Senator BOURNE —Fair enough. Have you had a look at the Productivity Commission report on broadcasting?

Mr Melville —Yes, I have.

Senator BOURNE —They suggested a few things there about community broadcasters. Do you have a view on that?

Mr Melville —I do not want to comprehensively review their recommendations, but the reference is on page 280 in the Productivity Commission's final report. We are gratified that they recognise a place for local, community access television. Where in another environment we would agree with them that there would seem to be opportunities in carriage for community television being provided by people who are already providing multiple channels in the television market, I guess our submission and our thinking to date is predicated on the fact that there is a legislative block on any multichannelling, even for the national broadcasters. Where we do part company with the Productivity Commission is that we do not believe that there should be a delay. We believe we should be in from the outset. The second thing is that we do not fully concur with their view about it, of necessity, having to be funded directly from Commonwealth revenue. We believe that carriage could be provided at technical marginal costs and, yes, indeed, some opportunity costs to a datacaster or a television platform provider. But that should be built into considerations at market entry price.

Senator BOURNE —But the bottom line that you see at the moment is that there needs to be some Must Carry before the spectrum is allocated?

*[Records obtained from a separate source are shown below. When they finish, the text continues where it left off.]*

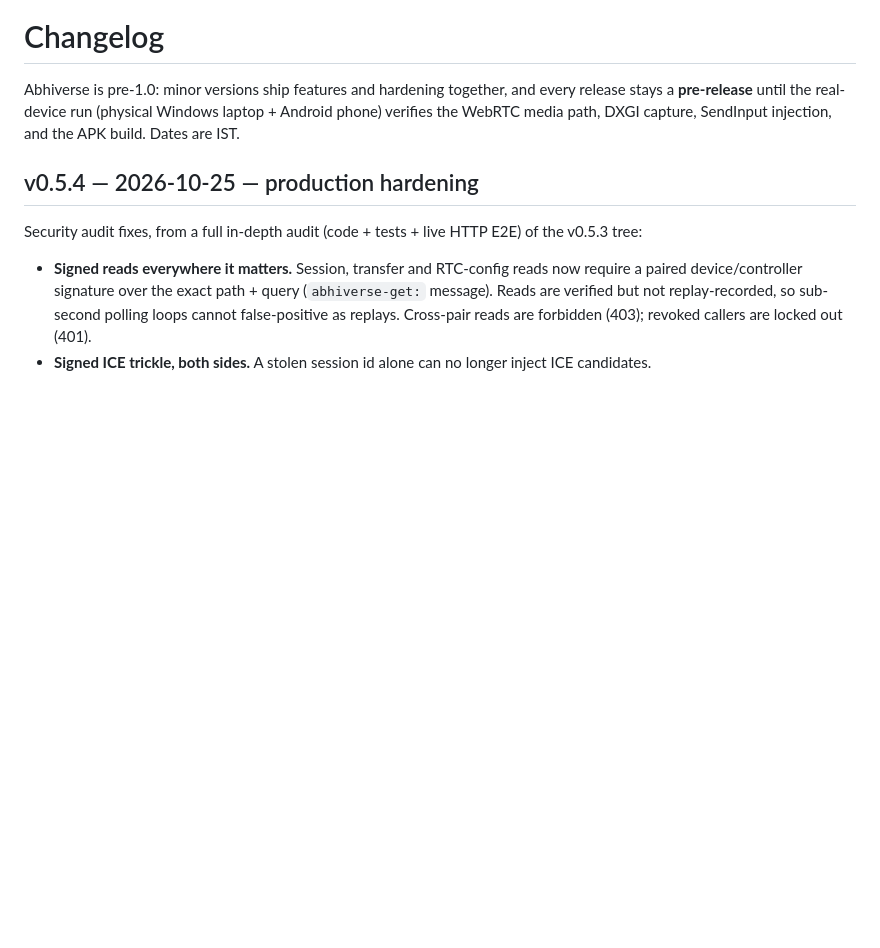
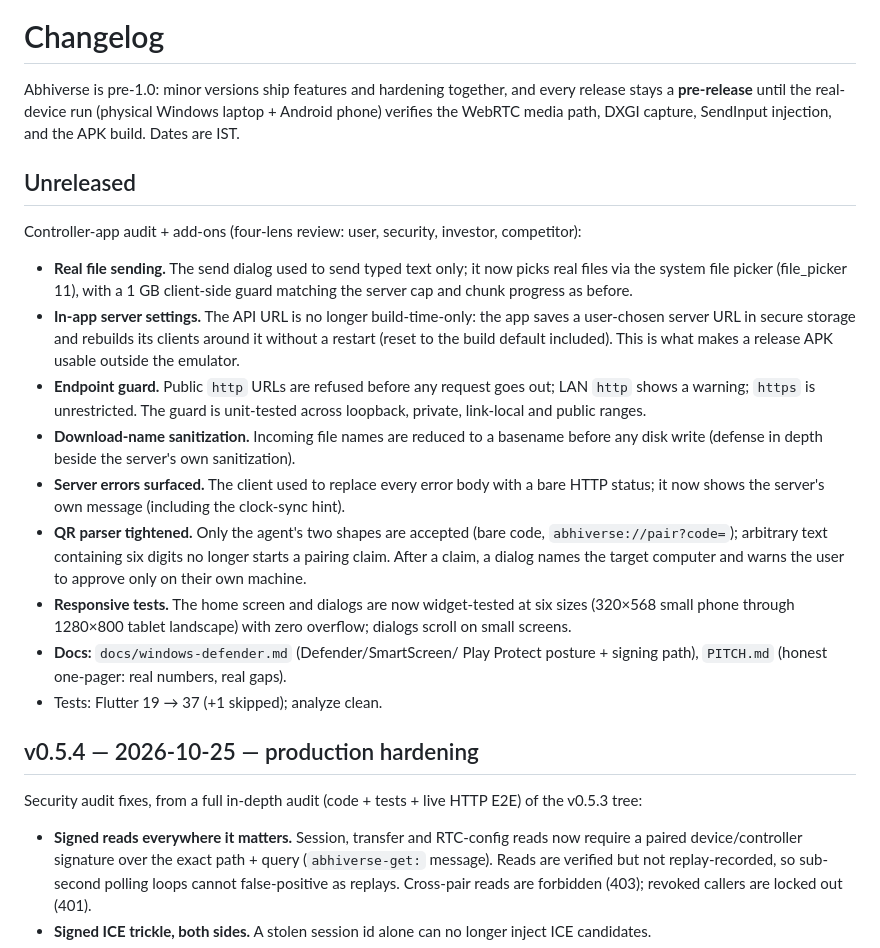
Before and after one commit to MSAbhishek22/AbhiVerse, a Markdown page: CHANGELOG.md, the part around the change. Rendered like a GitHub page; blank space fills up the shorter version.

Commit message:
Controller audit add-ons — update CHANGELOG.md

```diff
--- a/CHANGELOG.md
+++ b/CHANGELOG.md
@@ -5,6 +5,44 @@ together, and every release stays a **pre-release** until the
 real-device run (physical Windows laptop + Android phone) verifies
 the WebRTC media path, DXGI capture, SendInput injection, and the
 APK build. Dates are IST.
+
+## Unreleased
+
+Controller-app audit + add-ons (four-lens review: user, security,
+investor, competitor):
+
+- **Real file sending.** The send dialog used to send typed text
+  only; it now picks real files via the system file picker
+  (file_picker 11), with a 1 GB client-side guard matching the
+  server cap and chunk progress as before.
+- **In-app server settings.** The API URL is no longer
+  build-time-only: the app saves a user-chosen server URL in
+  secure storage and rebuilds its clients around it without a
+  restart (reset to the build default included). This is what
+  makes a release APK usable outside the emulator.
+- **Endpoint guard.** Public `http` URLs are refused before any
+  request goes out; LAN `http` shows a warning; `https` is
+  unrestricted. The guard is unit-tested across loopback,
+  private, link-local and public ranges.
+- **Download-name sanitization.** Incoming file names are
+  reduced to a basename before any disk write (defense in depth
+  beside the server's own sanitization).
+- **Server errors surfaced.** The client used to replace every
+  error body with a bare HTTP status; it now shows the server's
+  own message (including the clock-sync hint).
+- **QR parser tightened.** Only the agent's two shapes are
+  accepted (bare code, `abhiverse://pair?code=`); arbitrary text
+  containing six digits no longer starts a pairing claim. After
+  a claim, a dialog names the target computer and warns the user
+  to approve only on their own machine.
+- **Responsive tests.** The home screen and dialogs are now
+  widget-tested at six sizes (320×568 small phone through
+  1280×800 tablet landscape) with zero overflow; dialogs scroll
+  on small screens.
+- **Docs:** `docs/windows-defender.md` (Defender/SmartScreen/
+  Play Protect posture + signing path), `PITCH.md` (honest
+  one-pager: real numbers, real gaps).
+- Tests: Flutter 19 → 37 (+1 skipped); analyze clean.
 
 ## v0.5.4 — 2026-10-25 — production hardening
 
```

Mr Melville —If the government is at all serious about its policy commitment to date—and I guess I am not here to criticise the government per se but there has been a standing promise. There have been two bills now, one in 1998 and the one that we are now looking at, and no legislative delivery. There might be some other means to ensure that carriage opportunities occur within a reasonable time frame and that there is some sort of guaranteed migration path to digital, but we have seen no evidence of it. At the risk of sounding carping, we cannot even get a decent response from the minister. We have actually written to other cabinet ministers, too.

Senator BOURNE —You are not alone there.

Mr Melville —Exactly. There is a big incipient datacasting industry waiting for some answers as well.

Senator BOURNE —You would be looking at standard digital not HD, so you would need only 2 megahertz. Would that be right?

Mr Melville —We would definitely be looking at standard definition television in the short term, and if more bandwidth became available after the simulcast period later in the decade then, yes, we would be looking at other channels. But at this stage we have resigned ourselves to the fact that at least we would have a single digital channel to match analog coverage that already exists. Depending upon which engineer you talk to, the bandwidth requirements are fairly modest.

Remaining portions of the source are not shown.